Young-onset, or early-onset, dementia is less common than dementia diagnosed in seniors. However, it does strike people in their 30s, 40s, and 50s. Often, these cases are due to genetics. However, new research has found there could be other causes more within our control.
Research recently published in JAMA Neurology investigated whether there were modifiable young-onset dementia risk factors in addition to genetic risk. After studying the health records of more than 350,000 people in the United Kingdom, researchers identified more than a dozen such factors, giving hope that there may be some things we can do to lower our risk.
Dr. Stevie Hendriks, first author and researcher at Maastricht University, says, “Young-onset dementia has a very serious impact, because the people affected usually still have a job, children, and a busy life.

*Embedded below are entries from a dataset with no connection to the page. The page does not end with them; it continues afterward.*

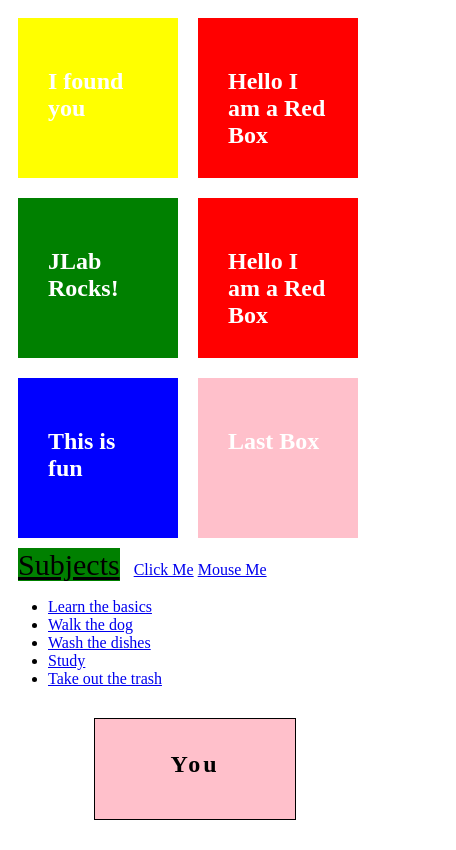
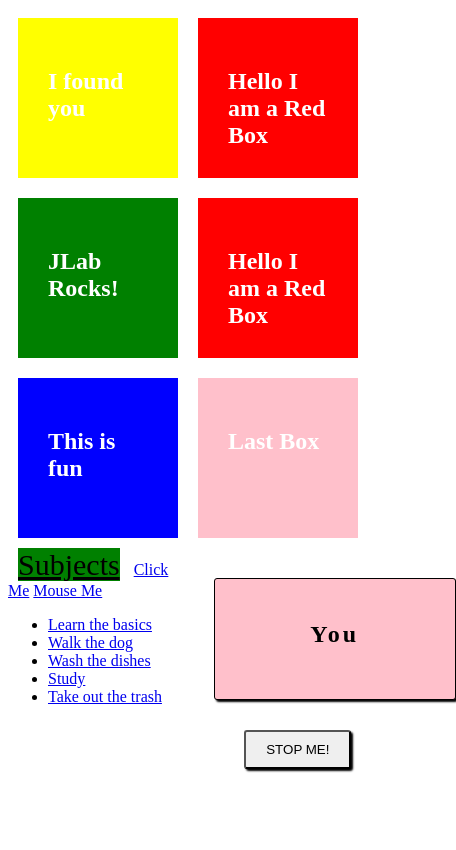
Before and after one commit to JesseSoldat/JS-Basics, a website: page index.html in a window 390 px wide. Shown: the whole page, 456 px wide, since content can reach past the window. Drawn offline with Linux system fonts and the light colour scheme.

Commit message:
added some styles

```diff
--- a/index.html
+++ b/index.html
@@ -15,6 +15,8 @@
 	<div class="redBox"><h2>Hello I am a Red Box</h2></div>
 	<div id="clear"></div>
 
+
+	<div id="todoContainer">
 		<a href="/subjects" id="link1" class="clearFix">Subjects</a>
 		<a href="#" id="clickMe">Click Me</a>
 		<a href="#" id="mouseMe">Mouse Me</a>
@@ -24,8 +26,13 @@
 			<li><a href="#">Take out the trash</a></li>
 			<li><a href="#">Wash the dishes</a></li>
 		</ul>
+	</div>
 
+	<div id="colorChangerContainer">
 		<div id="colorChanger"><h2>READY SET!<h2></div>
+		<button id="toggleClick">STOP ME!</button>
+	</div>
+
 
 
 
--- a/main.css
+++ b/main.css
@@ -11,6 +11,15 @@
 	clear: both;
  }
 
+ #todoContainer {
+ 	float: left;
+ 	width: 45%;
+ }
+ #colorChangerContainer {
+ 	float: right;
+ 	width: 45%;
+ }
+
  #colorChanger {
  	width: 200px;
  	height: 100px;
@@ -20,7 +29,16 @@
  	text-align: center;
  	line-height: 50px;
  	letter-spacing: 3px;
-
+ 	padding: 10px 20px;
+ 	box-shadow: 2px 2px 2px black;
+ 	border-radius: 3px;
 
  	transition: background 0.7s;
  }
+ #toggleClick {
+ 	margin: 0 auto;
+ 	display: block;
+ 	padding: 10px 20px;
+ 	box-shadow: 2px 2px 2px black;
+ 	border-radius: 3px;
+ }
--- a/main.js
+++ b/main.js
@@ -92,12 +92,29 @@ function setUpEvents() {
 	mouseMe.onmouseover = mouseOver;
 }
 function colorChanger(){
+	var counter = 0;
+	var colorChangeInterval;
 	var divColor = document.getElementById('colorChanger');
 	var divContent = divColor.getElementsByTagName('h2')[0];
 	var colors = ['blue','pink','red','yellow','black','orange','purple','green','coral','DarkOliveGreen','aqua','chocolate'];
 	var sentences = ['Are','You','Ready','For','The','Next','Season','Of','Game', 'Of', 'Thrones', '?'];
-	console.log('colors',colors.length, 'sentences', sentences.length);
-	var counter = 0;
+	var toggleBoolean = true;
+	var toggleClick = document.getElementById('toggleClick');
+	// console.log('colors',colors.length, 'sentences', sentences.length);
+
+	function checkBoolean(){
+		if(toggleBoolean) {
+				clearInterval(colorChangeInterval);
+				toggleBoolean = !toggleBoolean;
+				toggleClick.textContent = "START ME!";
+		} else {
+				colorChangeInterval = setInterval(changeColor,2000);
+				toggleBoolean = !toggleBoolean;
+				toggleClick.textContent = "STOP ME!";
+		}
+	}
+
+	toggleClick.onclick = checkBoolean;
 
 	function changeColor(){
 		divColor.style.background = colors[counter];
@@ -113,7 +130,7 @@ function colorChanger(){
 		}
 	}
 
-	setInterval(changeColor,2000);
+	colorChangeInterval = setInterval(changeColor,2000);
 
 }
 
```
Lines whose indentation alone changed are shown as unchanged.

The cause is often assumed to be genetic, but for many people we don’t actually know exactly what the cause is. This is why we also wanted to investigate other risk factors in this study.”
To investigate possible risk factors, the team used data from 356,052 participants in the long-running UK Biobank study. The group had baseline testing done between 2006 and 2010 and were followed through up to 2018 in Wales and up to 2021 in England and Scotland. By the end of the study period, there were 485 young-onset dementia cases among the participants.
The team found that there were 15 factors linked with a higher risk of the disease. Those included lower formal education, lower socioeconomic status, no alcohol use or alcohol use disorder, social isolation, vitamin D deficiency, lower handgrip strength, hearing impairment, stroke, diabetes, heart disease, and depression. Many of these factors are also associated with a higher risk of dementia in older people.
Dr. Sebastian Köhler, study co-author and professor of neuroepidemiology at Maastricht University, says, “We already knew from research on people who develop dementia at older age that there are a series of modifiable risk factors. In addition to physical factors, mental health also plays an important role, including avoiding chronic stress, loneliness and depression. The fact that this is also evident in young-onset dementia came as a surprise to me, and it may offer opportunities to reduce risk in this group too.”
The team says their findings could help with dementia prevention initiatives and new treatment possibilities. You can read more of the study here.